Highlights from Education Week’s 2016 Quality Counts Report


January 7, 2016

By Marianne Lombardo

Education Week’s annual Quality Counts Report explores different themes throughout the years – such as standards, teaching, early childhood, special education, finance, globalization, and discipline.

The 20th edition, Quality Counts 2016, “Called to Account: New Directions in School Accountability”, takes a deep look at education accountability, an extremely important topic as the nation transitions to new accountability systems under the Every Student Succeeds Act.

The report:

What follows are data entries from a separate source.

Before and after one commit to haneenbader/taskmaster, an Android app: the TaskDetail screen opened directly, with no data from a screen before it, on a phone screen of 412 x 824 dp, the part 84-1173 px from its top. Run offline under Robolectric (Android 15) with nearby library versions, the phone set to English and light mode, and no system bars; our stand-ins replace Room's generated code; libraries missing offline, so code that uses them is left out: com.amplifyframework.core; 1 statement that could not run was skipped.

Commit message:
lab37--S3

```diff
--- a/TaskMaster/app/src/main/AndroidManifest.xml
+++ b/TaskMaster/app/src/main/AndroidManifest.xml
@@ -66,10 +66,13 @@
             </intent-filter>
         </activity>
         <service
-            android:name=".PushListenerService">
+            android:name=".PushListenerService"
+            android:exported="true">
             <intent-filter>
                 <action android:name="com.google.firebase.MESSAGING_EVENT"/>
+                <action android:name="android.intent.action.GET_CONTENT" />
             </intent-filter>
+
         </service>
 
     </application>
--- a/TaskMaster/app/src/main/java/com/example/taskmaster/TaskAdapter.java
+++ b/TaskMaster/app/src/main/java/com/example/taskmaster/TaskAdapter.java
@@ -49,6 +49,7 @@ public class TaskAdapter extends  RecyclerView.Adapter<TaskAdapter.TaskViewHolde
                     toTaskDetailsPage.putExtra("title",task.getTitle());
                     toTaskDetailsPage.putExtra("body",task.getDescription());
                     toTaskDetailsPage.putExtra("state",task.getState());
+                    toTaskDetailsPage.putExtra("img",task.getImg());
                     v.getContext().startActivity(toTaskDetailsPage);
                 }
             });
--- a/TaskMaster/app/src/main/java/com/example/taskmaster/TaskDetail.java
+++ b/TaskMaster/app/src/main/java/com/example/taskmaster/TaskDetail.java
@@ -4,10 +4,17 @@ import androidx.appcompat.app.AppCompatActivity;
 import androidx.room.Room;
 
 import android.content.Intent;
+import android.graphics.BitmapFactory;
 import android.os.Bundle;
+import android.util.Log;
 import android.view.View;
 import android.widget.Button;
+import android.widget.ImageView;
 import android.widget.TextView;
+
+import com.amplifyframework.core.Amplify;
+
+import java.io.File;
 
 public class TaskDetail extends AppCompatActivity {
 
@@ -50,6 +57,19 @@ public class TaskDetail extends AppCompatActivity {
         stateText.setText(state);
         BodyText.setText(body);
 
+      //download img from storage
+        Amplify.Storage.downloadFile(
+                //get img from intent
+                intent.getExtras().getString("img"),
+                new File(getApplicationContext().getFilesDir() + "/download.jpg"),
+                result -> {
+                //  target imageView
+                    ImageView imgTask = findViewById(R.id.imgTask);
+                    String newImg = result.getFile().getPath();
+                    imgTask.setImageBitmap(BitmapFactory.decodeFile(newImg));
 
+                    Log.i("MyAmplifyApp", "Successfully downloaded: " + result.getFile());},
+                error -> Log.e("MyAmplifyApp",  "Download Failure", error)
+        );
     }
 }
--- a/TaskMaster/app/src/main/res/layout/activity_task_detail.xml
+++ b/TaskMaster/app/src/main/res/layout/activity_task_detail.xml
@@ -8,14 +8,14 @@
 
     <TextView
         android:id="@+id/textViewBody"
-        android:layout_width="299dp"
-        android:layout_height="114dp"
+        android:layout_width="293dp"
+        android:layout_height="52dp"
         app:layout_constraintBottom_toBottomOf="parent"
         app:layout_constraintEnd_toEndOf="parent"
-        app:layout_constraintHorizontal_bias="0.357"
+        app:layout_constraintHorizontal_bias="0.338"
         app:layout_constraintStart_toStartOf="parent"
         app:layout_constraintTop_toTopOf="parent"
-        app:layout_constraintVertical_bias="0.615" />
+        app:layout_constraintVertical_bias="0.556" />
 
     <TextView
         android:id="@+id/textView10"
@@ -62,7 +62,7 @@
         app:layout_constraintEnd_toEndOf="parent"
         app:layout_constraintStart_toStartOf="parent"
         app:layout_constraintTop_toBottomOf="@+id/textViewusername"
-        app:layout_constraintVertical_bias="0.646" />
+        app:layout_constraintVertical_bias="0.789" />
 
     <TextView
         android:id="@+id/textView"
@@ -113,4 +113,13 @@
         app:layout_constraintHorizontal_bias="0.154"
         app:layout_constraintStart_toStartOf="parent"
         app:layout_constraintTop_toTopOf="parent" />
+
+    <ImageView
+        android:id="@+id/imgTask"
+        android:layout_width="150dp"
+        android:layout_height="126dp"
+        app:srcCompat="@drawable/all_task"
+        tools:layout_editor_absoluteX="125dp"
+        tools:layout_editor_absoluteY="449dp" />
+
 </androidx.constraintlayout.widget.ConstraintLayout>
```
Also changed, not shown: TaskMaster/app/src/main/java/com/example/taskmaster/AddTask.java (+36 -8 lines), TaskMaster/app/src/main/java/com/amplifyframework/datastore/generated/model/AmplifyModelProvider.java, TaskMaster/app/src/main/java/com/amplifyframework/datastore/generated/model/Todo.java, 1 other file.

  • Examines changes in student demographics and achievement since 2003.
  • Grades the states by computing a Chance-for-Success Index, a K-12 Achievement Index, and a school finance analysis for each state, and
  • Explores changes in accountability systems we’ll see with the new federal law, where having good data to compare states will be more important than ever.

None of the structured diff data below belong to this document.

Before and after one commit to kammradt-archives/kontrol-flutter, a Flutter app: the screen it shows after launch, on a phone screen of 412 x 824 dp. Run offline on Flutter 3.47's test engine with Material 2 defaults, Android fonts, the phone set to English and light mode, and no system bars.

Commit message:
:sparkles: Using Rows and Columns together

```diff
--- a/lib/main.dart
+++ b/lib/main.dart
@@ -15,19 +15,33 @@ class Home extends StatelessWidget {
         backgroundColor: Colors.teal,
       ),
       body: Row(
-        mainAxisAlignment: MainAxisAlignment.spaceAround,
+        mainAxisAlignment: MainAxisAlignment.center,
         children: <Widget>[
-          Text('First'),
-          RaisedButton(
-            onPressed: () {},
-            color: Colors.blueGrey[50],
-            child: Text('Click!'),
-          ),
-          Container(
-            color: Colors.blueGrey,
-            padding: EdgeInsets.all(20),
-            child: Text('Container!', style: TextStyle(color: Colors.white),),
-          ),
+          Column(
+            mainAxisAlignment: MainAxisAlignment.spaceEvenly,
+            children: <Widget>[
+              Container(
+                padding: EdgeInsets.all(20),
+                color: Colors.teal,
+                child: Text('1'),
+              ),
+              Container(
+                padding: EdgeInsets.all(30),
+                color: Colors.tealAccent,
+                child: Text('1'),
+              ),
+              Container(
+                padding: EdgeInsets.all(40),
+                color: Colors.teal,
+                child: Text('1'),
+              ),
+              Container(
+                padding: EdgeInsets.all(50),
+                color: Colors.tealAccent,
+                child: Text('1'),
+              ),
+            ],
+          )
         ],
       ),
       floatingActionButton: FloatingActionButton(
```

In a nutshell:

  • The student population became more racially and ethnically diverse and more economically disadvantaged;
  • Achievement levels for all demographic groups rose slowly over time;
  • Achievement gaps between low-income students and their more advantaged peers increased slightly (about 4 percentage points);
  • Achievement gaps between black students and their white peers stayed roughly the same;
  • Achievement gaps between American Indian and Latino students, and their White, non-Hispanic peers decreased by roughly 50%;
  • Massachusetts and other Northeastern states rank high, whereas southern and southwestern states tend to rate lower; and
  • DC improved more than any of the 50 states.

2016 Quality Counts